- Extortion-Related Costs: As previously stated, hackers often have the capability to gain access to a company’s data and to lock employees out of the applications, databases, and backups where this data resides. This is often evidenced with ransomware. Hackers may request payment to provide a company with the key to regain control of their systems and data. Often payment is required to be made through more technical avenues, such as Bitcoin, that are difficult to trace. Cyber insurance providers worth their weight will consider that a company will need to make a significant payment to a hacker and will also have quick access to payment methods such as Bitcoin to allow for seamless business resumption.
- Credit Monitoring and Breach Notification Costs: If a hacker gains access to sensitive personal and financial data for customers/patients, employees, vendors, etc., the impacted company is responsible for providing credit monitoring services to impacted parties to ensure that the stolen data was not used in a malicious way. Depending upon the size of the incident and the number of people impacted, a payment will have to be made to a credit monitoring agency for at least a 12-month period. Breach notification laws are in place within the states that spell out requirements for how the impacted parties are notified of the incident. Larger companies likely have customers and employees scattered throughout a variety of states, resulting in larger legal costs to ensure that the breach notification rules are being properly followed for each state. Notification requirements have gotten even more complicated in the past several months with the adoption of GDPR in European countries. If a company has a European office or an online presence with European customers, it is important that the cyber insurance company has access to a legal team that is familiar with GDPR and the process to communicate the breach to impacted customers/clients.

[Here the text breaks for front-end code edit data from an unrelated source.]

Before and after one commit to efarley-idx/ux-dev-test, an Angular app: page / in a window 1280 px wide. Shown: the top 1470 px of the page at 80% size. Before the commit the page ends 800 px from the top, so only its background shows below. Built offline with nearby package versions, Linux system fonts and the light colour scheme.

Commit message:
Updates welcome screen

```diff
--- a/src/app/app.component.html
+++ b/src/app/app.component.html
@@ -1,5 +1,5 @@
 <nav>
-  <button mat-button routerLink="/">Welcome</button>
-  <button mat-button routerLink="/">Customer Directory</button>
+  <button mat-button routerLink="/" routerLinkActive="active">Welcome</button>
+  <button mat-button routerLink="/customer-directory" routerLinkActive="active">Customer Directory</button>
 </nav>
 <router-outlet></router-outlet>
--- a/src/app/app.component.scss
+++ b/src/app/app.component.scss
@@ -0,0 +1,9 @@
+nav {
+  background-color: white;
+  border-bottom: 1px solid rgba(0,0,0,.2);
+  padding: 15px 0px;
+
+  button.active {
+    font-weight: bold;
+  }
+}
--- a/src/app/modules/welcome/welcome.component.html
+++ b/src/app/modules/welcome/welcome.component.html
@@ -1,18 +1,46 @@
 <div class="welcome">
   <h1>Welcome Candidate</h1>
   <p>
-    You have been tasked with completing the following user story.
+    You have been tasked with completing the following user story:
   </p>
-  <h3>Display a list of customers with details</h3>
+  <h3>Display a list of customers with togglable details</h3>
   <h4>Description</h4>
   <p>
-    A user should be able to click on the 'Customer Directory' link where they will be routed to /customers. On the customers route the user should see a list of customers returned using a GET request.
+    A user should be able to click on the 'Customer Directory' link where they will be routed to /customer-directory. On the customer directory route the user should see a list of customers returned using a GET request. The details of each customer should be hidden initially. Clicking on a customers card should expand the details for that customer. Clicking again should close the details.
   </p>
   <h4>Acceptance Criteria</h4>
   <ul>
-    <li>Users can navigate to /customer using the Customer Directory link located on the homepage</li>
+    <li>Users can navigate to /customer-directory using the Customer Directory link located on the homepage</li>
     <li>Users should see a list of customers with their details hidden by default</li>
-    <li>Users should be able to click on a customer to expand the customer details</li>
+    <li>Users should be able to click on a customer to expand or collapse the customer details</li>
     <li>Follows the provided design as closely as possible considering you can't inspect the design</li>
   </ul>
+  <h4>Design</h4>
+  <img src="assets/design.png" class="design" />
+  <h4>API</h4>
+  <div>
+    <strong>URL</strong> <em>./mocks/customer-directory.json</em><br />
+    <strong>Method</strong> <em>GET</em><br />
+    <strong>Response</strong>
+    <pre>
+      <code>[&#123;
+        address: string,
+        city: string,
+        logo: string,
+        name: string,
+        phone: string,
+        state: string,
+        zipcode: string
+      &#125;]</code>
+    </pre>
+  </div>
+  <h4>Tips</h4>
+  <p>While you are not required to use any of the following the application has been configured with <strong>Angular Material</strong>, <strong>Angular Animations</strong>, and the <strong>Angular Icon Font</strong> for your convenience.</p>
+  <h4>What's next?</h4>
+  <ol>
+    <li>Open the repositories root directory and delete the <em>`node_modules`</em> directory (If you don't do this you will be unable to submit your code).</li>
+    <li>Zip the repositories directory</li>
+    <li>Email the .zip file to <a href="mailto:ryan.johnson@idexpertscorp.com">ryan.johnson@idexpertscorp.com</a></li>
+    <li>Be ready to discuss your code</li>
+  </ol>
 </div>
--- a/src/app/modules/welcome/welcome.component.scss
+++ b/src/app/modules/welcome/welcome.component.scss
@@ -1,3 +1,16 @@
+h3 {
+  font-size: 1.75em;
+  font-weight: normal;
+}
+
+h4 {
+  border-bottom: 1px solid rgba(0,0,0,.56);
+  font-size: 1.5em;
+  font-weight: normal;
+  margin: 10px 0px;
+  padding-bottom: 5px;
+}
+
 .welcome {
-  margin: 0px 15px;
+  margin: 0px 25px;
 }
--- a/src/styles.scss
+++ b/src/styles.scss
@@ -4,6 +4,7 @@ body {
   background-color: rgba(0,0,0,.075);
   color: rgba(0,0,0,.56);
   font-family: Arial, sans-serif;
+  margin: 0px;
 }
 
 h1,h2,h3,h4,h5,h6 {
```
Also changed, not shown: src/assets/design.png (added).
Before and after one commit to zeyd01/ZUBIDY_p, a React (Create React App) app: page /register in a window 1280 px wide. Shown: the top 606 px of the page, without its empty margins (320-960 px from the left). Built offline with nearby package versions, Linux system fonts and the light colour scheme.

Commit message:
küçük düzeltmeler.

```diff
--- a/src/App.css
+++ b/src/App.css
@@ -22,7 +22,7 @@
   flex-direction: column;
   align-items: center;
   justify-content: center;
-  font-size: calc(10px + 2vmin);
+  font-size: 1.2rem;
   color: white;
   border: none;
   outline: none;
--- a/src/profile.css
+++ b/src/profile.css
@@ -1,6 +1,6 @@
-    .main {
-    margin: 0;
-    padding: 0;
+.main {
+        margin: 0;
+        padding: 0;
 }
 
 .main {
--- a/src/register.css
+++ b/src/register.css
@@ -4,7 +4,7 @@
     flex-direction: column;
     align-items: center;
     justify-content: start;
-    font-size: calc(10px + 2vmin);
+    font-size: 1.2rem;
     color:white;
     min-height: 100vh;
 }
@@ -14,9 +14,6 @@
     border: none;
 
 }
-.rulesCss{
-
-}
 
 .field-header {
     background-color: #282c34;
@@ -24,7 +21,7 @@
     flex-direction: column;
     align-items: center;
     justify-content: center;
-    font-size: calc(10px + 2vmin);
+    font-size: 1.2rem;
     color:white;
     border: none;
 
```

- Public Relations Related Costs: With the news of a data breach being made public, a company’s most valuable commodity, its reputation, is truly put to the test. When reviewing a cyber insurance policy, it’s imperative that costs related to hiring a public relations team be considered. A cyber insurance provider should have a list of vetted public relations groups that are experienced with the variety of communication avenues, such as television, newspapers, online, etc., that will be necessary to explain the incident, how it is being handled, and the efforts being made to protect current and future customers from a recurring event. The services provided by a public relations firm are not cheap but should be viewed as a necessity to ensure the many years spent building a reputation are not wasted away with one incident.
Insurance is one of those necessities that we hope never to have to use, but it’s always a relief to know that it is there when we need it. With the dramatic increase in cybercrime and companies being the primary target of hackers, cybersecurity insurance is no longer something that can be ignored or justified as only a larger company’s problem. Data breaches happen to companies of all sizes and it is important to make sure that adequate cyber insurance coverage is in place as part of your incident response strategy. Significant time and research should be employed by companies to ensure the cyber policy includes the elements mentioned above and that the coverage amount is adequate and manageable.